WORK REQUEST: From the first line to the last, print the data exactly.

====== AVAILABLE DATA

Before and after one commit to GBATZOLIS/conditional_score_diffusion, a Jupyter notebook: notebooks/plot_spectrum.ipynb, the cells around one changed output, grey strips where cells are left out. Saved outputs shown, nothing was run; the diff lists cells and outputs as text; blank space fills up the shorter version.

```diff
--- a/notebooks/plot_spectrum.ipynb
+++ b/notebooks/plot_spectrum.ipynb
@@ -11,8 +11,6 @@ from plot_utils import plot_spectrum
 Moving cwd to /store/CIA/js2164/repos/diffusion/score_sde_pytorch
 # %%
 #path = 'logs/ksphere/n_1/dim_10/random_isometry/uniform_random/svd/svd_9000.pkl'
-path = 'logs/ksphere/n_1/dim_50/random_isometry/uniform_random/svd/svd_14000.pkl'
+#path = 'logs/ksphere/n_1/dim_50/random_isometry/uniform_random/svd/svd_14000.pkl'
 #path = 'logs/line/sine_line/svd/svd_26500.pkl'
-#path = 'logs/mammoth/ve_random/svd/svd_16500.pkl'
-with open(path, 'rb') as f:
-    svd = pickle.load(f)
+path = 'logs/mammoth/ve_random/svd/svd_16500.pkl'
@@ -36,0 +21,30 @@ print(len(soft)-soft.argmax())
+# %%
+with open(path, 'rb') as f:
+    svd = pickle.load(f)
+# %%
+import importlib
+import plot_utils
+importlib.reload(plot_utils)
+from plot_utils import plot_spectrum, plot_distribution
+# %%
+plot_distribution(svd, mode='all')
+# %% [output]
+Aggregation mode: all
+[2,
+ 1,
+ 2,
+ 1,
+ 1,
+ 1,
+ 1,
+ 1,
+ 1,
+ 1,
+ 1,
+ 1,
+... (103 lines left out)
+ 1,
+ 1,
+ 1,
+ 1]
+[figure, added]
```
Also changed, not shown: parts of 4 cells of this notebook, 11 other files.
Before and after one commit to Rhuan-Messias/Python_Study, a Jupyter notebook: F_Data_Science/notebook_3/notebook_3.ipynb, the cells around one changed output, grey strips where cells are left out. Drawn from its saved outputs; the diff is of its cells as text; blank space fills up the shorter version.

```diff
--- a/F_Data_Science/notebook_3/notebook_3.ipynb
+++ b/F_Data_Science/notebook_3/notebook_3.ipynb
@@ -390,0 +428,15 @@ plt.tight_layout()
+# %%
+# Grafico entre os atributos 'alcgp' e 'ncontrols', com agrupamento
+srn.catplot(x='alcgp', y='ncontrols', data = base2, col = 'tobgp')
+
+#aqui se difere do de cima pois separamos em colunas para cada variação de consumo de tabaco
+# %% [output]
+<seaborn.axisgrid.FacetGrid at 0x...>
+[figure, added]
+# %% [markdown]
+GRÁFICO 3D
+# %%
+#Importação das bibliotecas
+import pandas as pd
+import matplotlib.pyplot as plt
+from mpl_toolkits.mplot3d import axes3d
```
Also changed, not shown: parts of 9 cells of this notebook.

============

EXERCISE SOLUTION:
Before and after one commit to GBATZOLIS/conditional_score_diffusion, a Jupyter notebook: notebooks/plot_spectrum.ipynb, the cells around one changed output, grey strips where cells are left out. Saved outputs shown, nothing was run; the diff lists cells and outputs as text; blank space fills up the shorter version.

```diff
--- a/notebooks/plot_spectrum.ipynb
+++ b/notebooks/plot_spectrum.ipynb
@@ -11,8 +11,6 @@ from plot_utils import plot_spectrum
 Moving cwd to /store/CIA/js2164/repos/diffusion/score_sde_pytorch
 # %%
 #path = 'logs/ksphere/n_1/dim_10/random_isometry/uniform_random/svd/svd_9000.pkl'
-path = 'logs/ksphere/n_1/dim_50/random_isometry/uniform_random/svd/svd_14000.pkl'
+#path = 'logs/ksphere/n_1/dim_50/random_isometry/uniform_random/svd/svd_14000.pkl'
 #path = 'logs/line/sine_line/svd/svd_26500.pkl'
-#path = 'logs/mammoth/ve_random/svd/svd_16500.pkl'
-with open(path, 'rb') as f:
-    svd = pickle.load(f)
+path = 'logs/mammoth/ve_random/svd/svd_16500.pkl'
@@ -36,0 +21,30 @@ print(len(soft)-soft.argmax())
+# %%
+with open(path, 'rb') as f:
+    svd = pickle.load(f)
+# %%
+import importlib
+import plot_utils
+importlib.reload(plot_utils)
+from plot_utils import plot_spectrum, plot_distribution
+# %%
+plot_distribution(svd, mode='all')
+# %% [output]
+Aggregation mode: all
+[2,
+ 1,
+ 2,
+ 1,
+ 1,
+ 1,
+ 1,
+ 1,
+ 1,
+ 1,
+ 1,
+ 1,
+... (103 lines left out)
+ 1,
+ 1,
+ 1,
+ 1]
+[figure, added]
```
Also changed, not shown: parts of 4 cells of this notebook, 11 other files.
Before and after one commit to Rhuan-Messias/Python_Study, a Jupyter notebook: F_Data_Science/notebook_3/notebook_3.ipynb, the cells around one changed output, grey strips where cells are left out. Drawn from its saved outputs; the diff is of its cells as text; blank space fills up the shorter version.

```diff
--- a/F_Data_Science/notebook_3/notebook_3.ipynb
+++ b/F_Data_Science/notebook_3/notebook_3.ipynb
@@ -390,0 +428,15 @@ plt.tight_layout()
+# %%
+# Grafico entre os atributos 'alcgp' e 'ncontrols', com agrupamento
+srn.catplot(x='alcgp', y='ncontrols', data = base2, col = 'tobgp')
+
+#aqui se difere do de cima pois separamos em colunas para cada variação de consumo de tabaco
+# %% [output]
+<seaborn.axisgrid.FacetGrid at 0x...>
+[figure, added]
+# %% [markdown]
+GRÁFICO 3D
+# %%
+#Importação das bibliotecas
+import pandas as pd
+import matplotlib.pyplot as plt
+from mpl_toolkits.mplot3d import axes3d
```
Also changed, not shown: parts of 9 cells of this notebook.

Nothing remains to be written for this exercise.